Back home, she would always begin, her accent wrapping around the 'o' in 'home' making it full in her mouth like an orange. This isn’t rain she would tell us, slipping into Creole to describe how back home, la pluie battre fort, slapping her palms together to emphasize how solidly the rain beat down.
Though my twin brothers and I understood Creolewell, her stories were always recounted in English; the broken way she pronounced ‘vill-age’ as though two separate words was all it took for my mind to conjure up a small collection of homes fashioned out of breeze block with corrugated metal roofs, incongruously nestled amongst palm trees and sugar cane taller than any man. With those two syllables alone I emerged into the village of Mama’s childhood, where waxy banana leaves provided a sparse canopy against the lashing rain and women kissed at the sight of the new moon for luck. Nobody lingered outside after sunset for long. Everybody in the village knew better than that.
I miss her so desperately on days like this that my chest hurts. Sometimes I catch myself absentmindedly rubbing at my sternum to soothe the ache. It has become easier to not think of her at all but on days like today when thoughts of her obtrude my thoughts however hard I try to not let them, I try to remember her as she was. It has been so long since I have seen her face in the flesh that my memory has transposed her image with those from her high school photographs taken long before she came to England. Memories of my fifth birthday now feature Mama in looped pigtails and a stiff pinafore, skinny faced with arms to match; sepia tinted Mama lighting the candles on my Technicolor cake.
I was thirty last week.
There were no candles to blow out.

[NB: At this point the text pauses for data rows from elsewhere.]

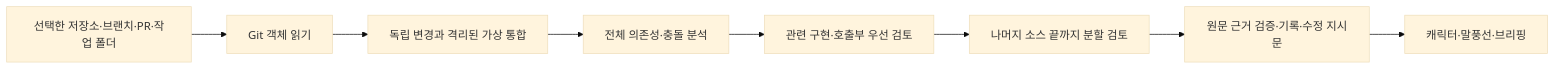
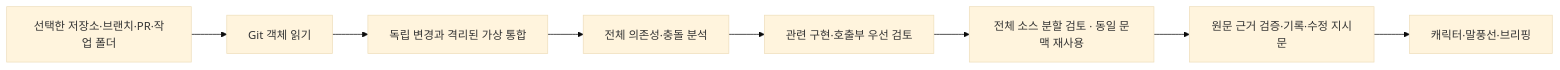
One commit to ArialHanho/who-is-disaster changed the diagram in docs/architecture.md. Above: the diagram before and after it, drawn with Mermaid (base theme). The commit also changed other lines of this file and 15 other files, not shown here.

````diff
--- a/docs/architecture.md
+++ b/docs/architecture.md
@@ -3,10 +3,10 @@
 ```mermaid
 flowchart LR
     A[선택한 저장소·브랜치·PR·작업 폴더] --> B[Git 객체 읽기]
     B --> C[독립 변경과 격리된 가상 통합]
     C --> D[전체 의존성·충돌 분석]
     D --> E[관련 구현·호출부 우선 검토]
-    E --> F[나머지 소스 끝까지 분할 검토]
+    E --> F[전체 소스 분할 검토 · 동일 문맥 재사용]
     F --> G[원문 근거 검증·기록·수정 지시문]
     G --> H[캐릭터·말풍선·브리핑]
 ```
````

My brothers visit her every month. They tell me I should visit too before she is gone. I haven’t told them about the last time I went to that place, on my own, walking up to her smiling face. I smiled back at her, and for a moment the staff, the other patients, even the placid green walls of the care home fell out of focus and all I saw was her.

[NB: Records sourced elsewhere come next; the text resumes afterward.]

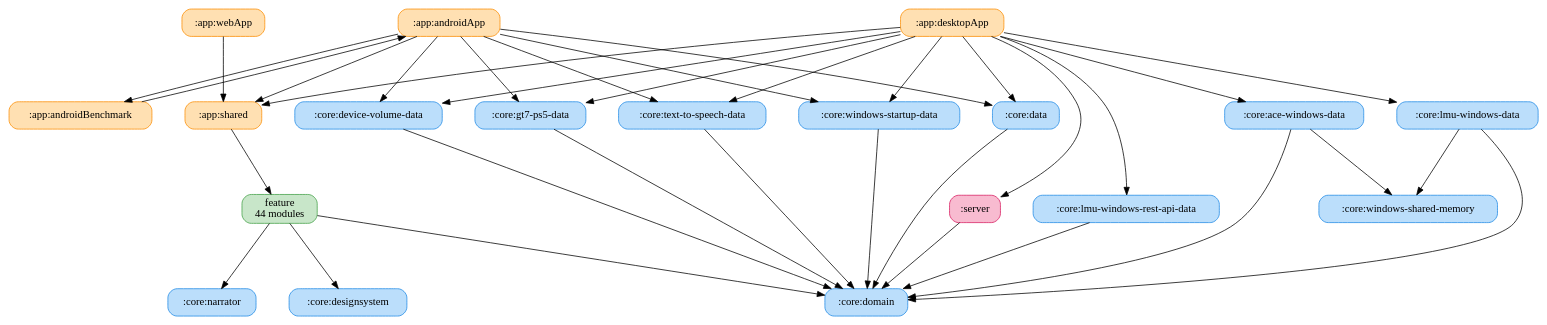
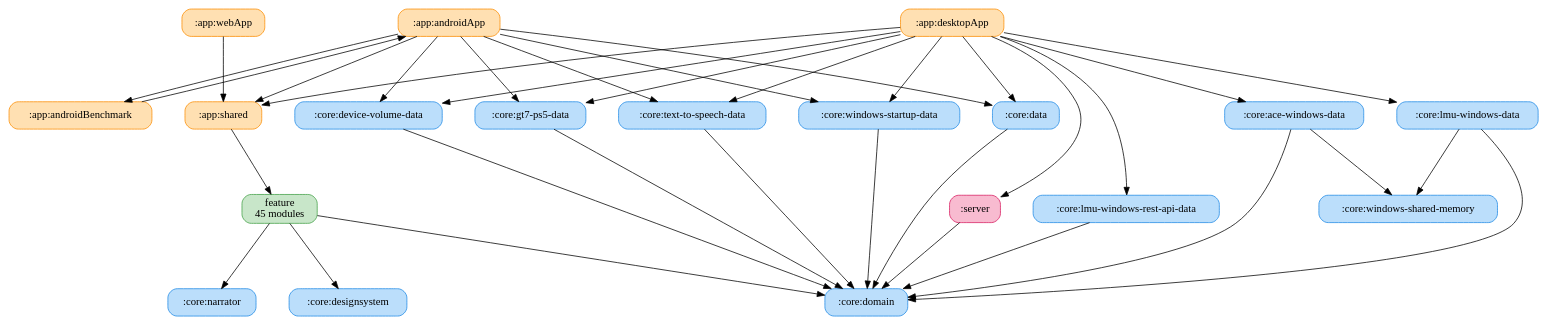
Before and after one commit to ai-kurou/KoDriver: the diagram in docs/graphs/full-graph.gv, drawn with Graphviz. The commit also changed 120 other files, not shown here.

```diff
--- a/docs/graphs/full-graph.gv
+++ b/docs/graphs/full-graph.gv
@@ -1,58 +1,58 @@
 digraph G {
   rankdir=TB
   graph [ranksep=1.2, nodesep=0.6]
   node [shape=box, style="rounded,filled"]
   ":app:androidApp" [label=":app:androidApp", fillcolor="#FFE0B2", color="#FB8C00"]
   ":app:androidBenchmark" [label=":app:androidBenchmark", fillcolor="#FFE0B2", color="#FB8C00"]
   ":app:desktopApp" [label=":app:desktopApp", fillcolor="#FFE0B2", color="#FB8C00"]
   ":app:shared" [label=":app:shared", fillcolor="#FFE0B2", color="#FB8C00"]
   ":app:webApp" [label=":app:webApp", fillcolor="#FFE0B2", color="#FB8C00"]
   ":core:ace-windows-data" [label=":core:ace-windows-data", fillcolor="#BBDEFB", color="#1E88E5"]
   ":core:data" [label=":core:data", fillcolor="#BBDEFB", color="#1E88E5"]
   ":core:designsystem" [label=":core:designsystem", fillcolor="#BBDEFB", color="#1E88E5"]
   ":core:device-volume-data" [label=":core:device-volume-data", fillcolor="#BBDEFB", color="#1E88E5"]
   ":core:domain" [label=":core:domain", fillcolor="#BBDEFB", color="#1E88E5"]
   ":core:gt7-ps5-data" [label=":core:gt7-ps5-data", fillcolor="#BBDEFB", color="#1E88E5"]
   ":core:lmu-windows-data" [label=":core:lmu-windows-data", fillcolor="#BBDEFB", color="#1E88E5"]
   ":core:lmu-windows-rest-api-data" [label=":core:lmu-windows-rest-api-data", fillcolor="#BBDEFB", color="#1E88E5"]
   ":core:narrator" [label=":core:narrator", fillcolor="#BBDEFB", color="#1E88E5"]
   ":core:text-to-speech-data" [label=":core:text-to-speech-data", fillcolor="#BBDEFB", color="#1E88E5"]
   ":core:windows-shared-memory" [label=":core:windows-shared-memory", fillcolor="#BBDEFB", color="#1E88E5"]
   ":core:windows-startup-data" [label=":core:windows-startup-data", fillcolor="#BBDEFB", color="#1E88E5"]
   ":server" [label=":server", fillcolor="#F8BBD0", color="#D81B60"]
-  "feature" [label="feature\n44 modules", fillcolor="#C8E6C9", color="#43A047"]
+  "feature" [label="feature\n45 modules", fillcolor="#C8E6C9", color="#43A047"]
   ":app:androidApp" -> ":app:androidBenchmark"
   ":app:androidApp" -> ":app:shared"
   ":app:androidApp" -> ":core:data"
   ":app:androidApp" -> ":core:device-volume-data"
   ":app:androidApp" -> ":core:gt7-ps5-data"
   ":app:androidApp" -> ":core:text-to-speech-data"
   ":app:androidApp" -> ":core:windows-startup-data"
   ":app:androidBenchmark" -> ":app:androidApp"
   ":app:desktopApp" -> ":app:shared"
   ":app:desktopApp" -> ":core:ace-windows-data"
   ":app:desktopApp" -> ":core:data"
   ":app:desktopApp" -> ":core:device-volume-data"
   ":app:desktopApp" -> ":core:gt7-ps5-data"
   ":app:desktopApp" -> ":core:lmu-windows-data"
   ":app:desktopApp" -> ":core:lmu-windows-rest-api-data"
   ":app:desktopApp" -> ":core:text-to-speech-data"
   ":app:desktopApp" -> ":core:windows-startup-data"
   ":app:desktopApp" -> ":server"
   ":app:shared" -> "feature"
   ":app:webApp" -> ":app:shared"
   ":core:ace-windows-data" -> ":core:domain"
   ":core:ace-windows-data" -> ":core:windows-shared-memory"
   ":core:data" -> ":core:domain"
   ":core:device-volume-data" -> ":core:domain"
   ":core:gt7-ps5-data" -> ":core:domain"
   ":core:lmu-windows-data" -> ":core:domain"
   ":core:lmu-windows-data" -> ":core:windows-shared-memory"
   ":core:lmu-windows-rest-api-data" -> ":core:domain"
   ":core:text-to-speech-data" -> ":core:domain"
   ":core:windows-startup-data" -> ":core:domain"
   ":server" -> ":core:domain"
   "feature" -> ":core:designsystem"
   "feature" -> ":core:domain"
   "feature" -> ":core:narrator"
 }
```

Layla? She had said, I have a daughter with that name, she is smaller than you, much smaller. Have you seen her? I don’t know where she’s gone.
Whenever it would storm, Mama would make a pot of vanilla tea and huddle us so close to her we could smell the Pears soap she washed her face with each morning. Shall I tell you a story?She would whisper, eyes wide. In my village when I was little, I saw one. She would recount her tale, the same one we heard many times before. We still gasped in unison when she told us how she ventured outside after sunset, so greedy for the tamarinds on the tree at the back of her house that she could not wait until morning. Shaquil and Adil were seven and I was ten. She would have been about the same age as me, and whilst I struggled to pull myself up on the rope in gym class, I listened in silent pride as Mama described how she shimmied up a smooth tree trunk.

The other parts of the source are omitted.